Output the whole listing below exactly, omitting the images.

....

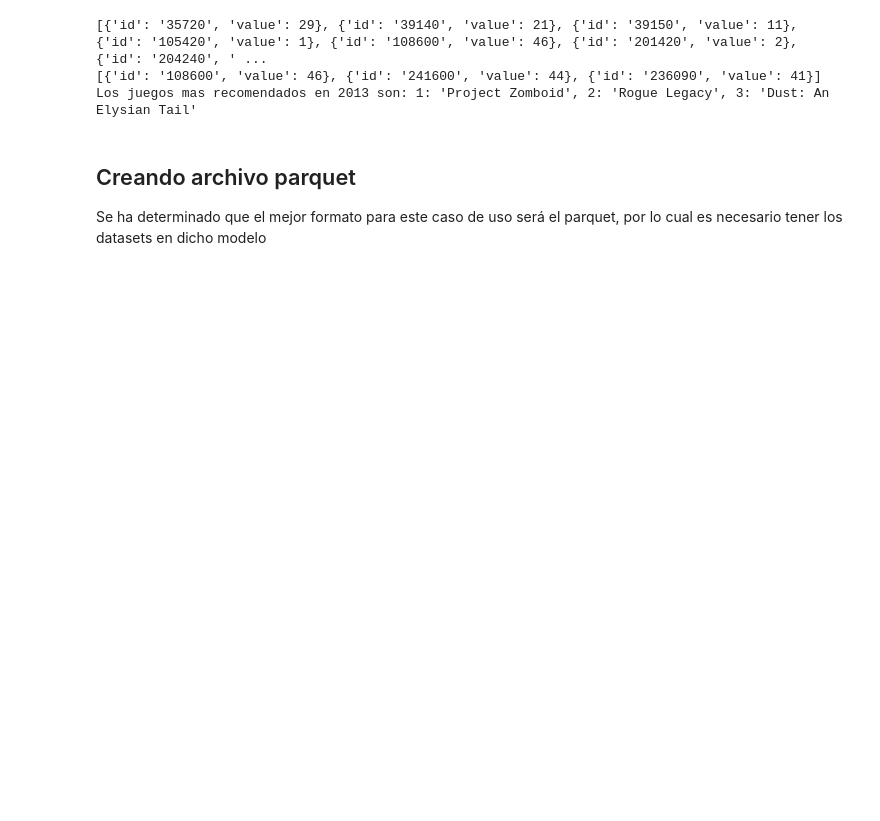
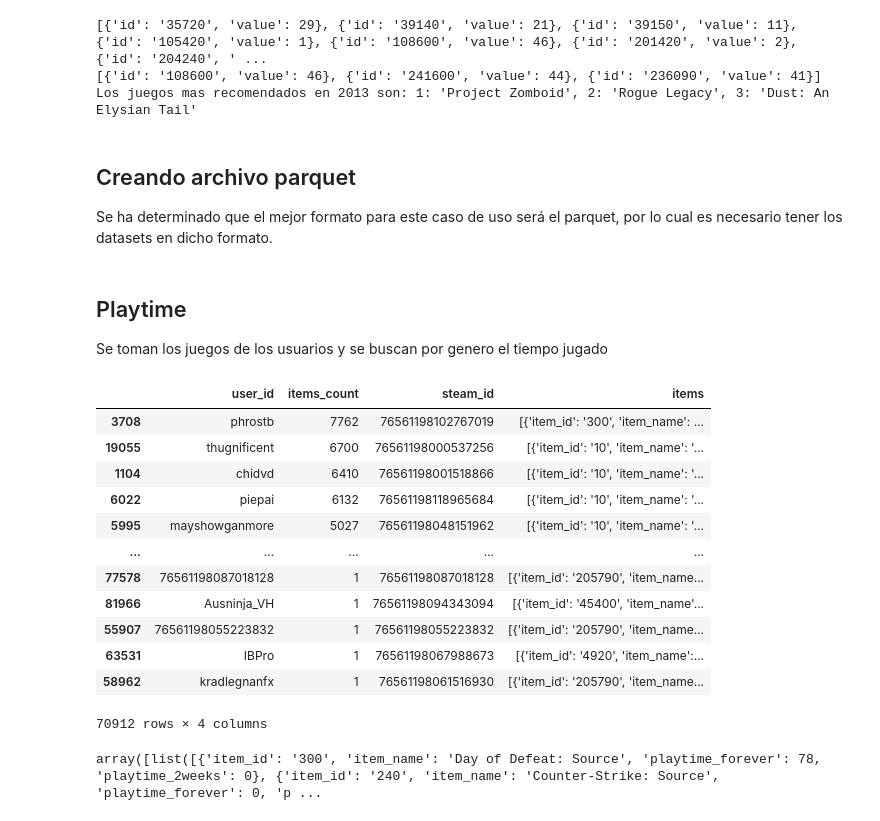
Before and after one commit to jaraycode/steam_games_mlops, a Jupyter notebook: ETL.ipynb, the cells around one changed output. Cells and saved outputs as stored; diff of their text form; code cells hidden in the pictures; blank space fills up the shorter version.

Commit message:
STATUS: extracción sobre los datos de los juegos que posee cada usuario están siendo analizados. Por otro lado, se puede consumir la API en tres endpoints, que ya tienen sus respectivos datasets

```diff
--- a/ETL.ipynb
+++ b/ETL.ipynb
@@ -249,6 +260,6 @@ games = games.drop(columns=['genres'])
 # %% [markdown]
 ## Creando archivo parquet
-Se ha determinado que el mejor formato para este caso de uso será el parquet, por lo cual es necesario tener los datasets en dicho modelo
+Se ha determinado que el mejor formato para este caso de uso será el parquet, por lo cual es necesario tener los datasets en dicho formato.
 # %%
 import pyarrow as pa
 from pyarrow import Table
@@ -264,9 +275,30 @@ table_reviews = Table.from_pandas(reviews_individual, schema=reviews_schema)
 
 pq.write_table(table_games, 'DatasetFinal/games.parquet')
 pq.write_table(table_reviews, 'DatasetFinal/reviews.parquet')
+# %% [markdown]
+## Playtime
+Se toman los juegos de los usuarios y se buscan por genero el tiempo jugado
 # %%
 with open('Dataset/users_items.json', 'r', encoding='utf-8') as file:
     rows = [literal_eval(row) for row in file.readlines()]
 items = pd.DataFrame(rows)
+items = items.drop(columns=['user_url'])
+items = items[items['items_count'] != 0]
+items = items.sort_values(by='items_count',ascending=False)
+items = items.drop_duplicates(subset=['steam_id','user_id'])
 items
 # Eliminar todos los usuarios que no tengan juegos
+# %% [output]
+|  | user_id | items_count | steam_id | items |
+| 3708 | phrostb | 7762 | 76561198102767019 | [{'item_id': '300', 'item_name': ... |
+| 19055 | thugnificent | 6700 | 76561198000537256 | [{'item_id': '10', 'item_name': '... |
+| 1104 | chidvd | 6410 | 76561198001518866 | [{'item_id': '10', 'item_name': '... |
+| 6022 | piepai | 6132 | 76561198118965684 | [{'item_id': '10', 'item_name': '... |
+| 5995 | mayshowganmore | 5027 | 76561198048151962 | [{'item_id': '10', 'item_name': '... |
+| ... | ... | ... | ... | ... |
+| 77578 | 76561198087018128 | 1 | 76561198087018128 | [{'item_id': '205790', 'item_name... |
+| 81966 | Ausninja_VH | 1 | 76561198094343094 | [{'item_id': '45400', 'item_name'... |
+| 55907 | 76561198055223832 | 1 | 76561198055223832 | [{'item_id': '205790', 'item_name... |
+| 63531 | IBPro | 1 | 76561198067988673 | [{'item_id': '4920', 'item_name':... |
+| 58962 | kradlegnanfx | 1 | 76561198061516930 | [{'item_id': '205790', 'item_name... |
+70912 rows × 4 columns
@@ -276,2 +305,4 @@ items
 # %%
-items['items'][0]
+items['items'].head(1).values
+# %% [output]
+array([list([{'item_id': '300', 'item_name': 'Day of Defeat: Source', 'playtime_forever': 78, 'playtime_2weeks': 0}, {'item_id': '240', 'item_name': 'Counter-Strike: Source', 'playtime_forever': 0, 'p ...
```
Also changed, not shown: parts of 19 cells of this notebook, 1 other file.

....

WRITTEN ANSWER —
Before and after one commit to jaraycode/steam_games_mlops, a Jupyter notebook: ETL.ipynb, the cells around one changed output. Cells and saved outputs as stored; diff of their text form; code cells hidden in the pictures; blank space fills up the shorter version.

Commit message:
STATUS: extracción sobre los datos de los juegos que posee cada usuario están siendo analizados. Por otro lado, se puede consumir la API en tres endpoints, que ya tienen sus respectivos datasets

```diff
--- a/ETL.ipynb
+++ b/ETL.ipynb
@@ -249,6 +260,6 @@ games = games.drop(columns=['genres'])
 # %% [markdown]
 ## Creando archivo parquet
-Se ha determinado que el mejor formato para este caso de uso será el parquet, por lo cual es necesario tener los datasets en dicho modelo
+Se ha determinado que el mejor formato para este caso de uso será el parquet, por lo cual es necesario tener los datasets en dicho formato.
 # %%
 import pyarrow as pa
 from pyarrow import Table
@@ -264,9 +275,30 @@ table_reviews = Table.from_pandas(reviews_individual, schema=reviews_schema)
 
 pq.write_table(table_games, 'DatasetFinal/games.parquet')
 pq.write_table(table_reviews, 'DatasetFinal/reviews.parquet')
+# %% [markdown]
+## Playtime
+Se toman los juegos de los usuarios y se buscan por genero el tiempo jugado
 # %%
 with open('Dataset/users_items.json', 'r', encoding='utf-8') as file:
     rows = [literal_eval(row) for row in file.readlines()]
 items = pd.DataFrame(rows)
+items = items.drop(columns=['user_url'])
+items = items[items['items_count'] != 0]
+items = items.sort_values(by='items_count',ascending=False)
+items = items.drop_duplicates(subset=['steam_id','user_id'])
 items
 # Eliminar todos los usuarios que no tengan juegos
+# %% [output]
+|  | user_id | items_count | steam_id | items |
+| 3708 | phrostb | 7762 | 76561198102767019 | [{'item_id': '300', 'item_name': ... |
+| 19055 | thugnificent | 6700 | 76561198000537256 | [{'item_id': '10', 'item_name': '... |
+| 1104 | chidvd | 6410 | 76561198001518866 | [{'item_id': '10', 'item_name': '... |
+| 6022 | piepai | 6132 | 76561198118965684 | [{'item_id': '10', 'item_name': '... |
+| 5995 | mayshowganmore | 5027 | 76561198048151962 | [{'item_id': '10', 'item_name': '... |
+| ... | ... | ... | ... | ... |
+| 77578 | 76561198087018128 | 1 | 76561198087018128 | [{'item_id': '205790', 'item_name... |
+| 81966 | Ausninja_VH | 1 | 76561198094343094 | [{'item_id': '45400', 'item_name'... |
+| 55907 | 76561198055223832 | 1 | 76561198055223832 | [{'item_id': '205790', 'item_name... |
+| 63531 | IBPro | 1 | 76561198067988673 | [{'item_id': '4920', 'item_name':... |
+| 58962 | kradlegnanfx | 1 | 76561198061516930 | [{'item_id': '205790', 'item_name... |
+70912 rows × 4 columns
@@ -276,2 +305,4 @@ items
 # %%
-items['items'][0]
+items['items'].head(1).values
+# %% [output]
+array([list([{'item_id': '300', 'item_name': 'Day of Defeat: Source', 'playtime_forever': 78, 'playtime_2weeks': 0}, {'item_id': '240', 'item_name': 'Counter-Strike: Source', 'playtime_forever': 0, 'p ...
```
Also changed, not shown: parts of 19 cells of this notebook, 1 other file.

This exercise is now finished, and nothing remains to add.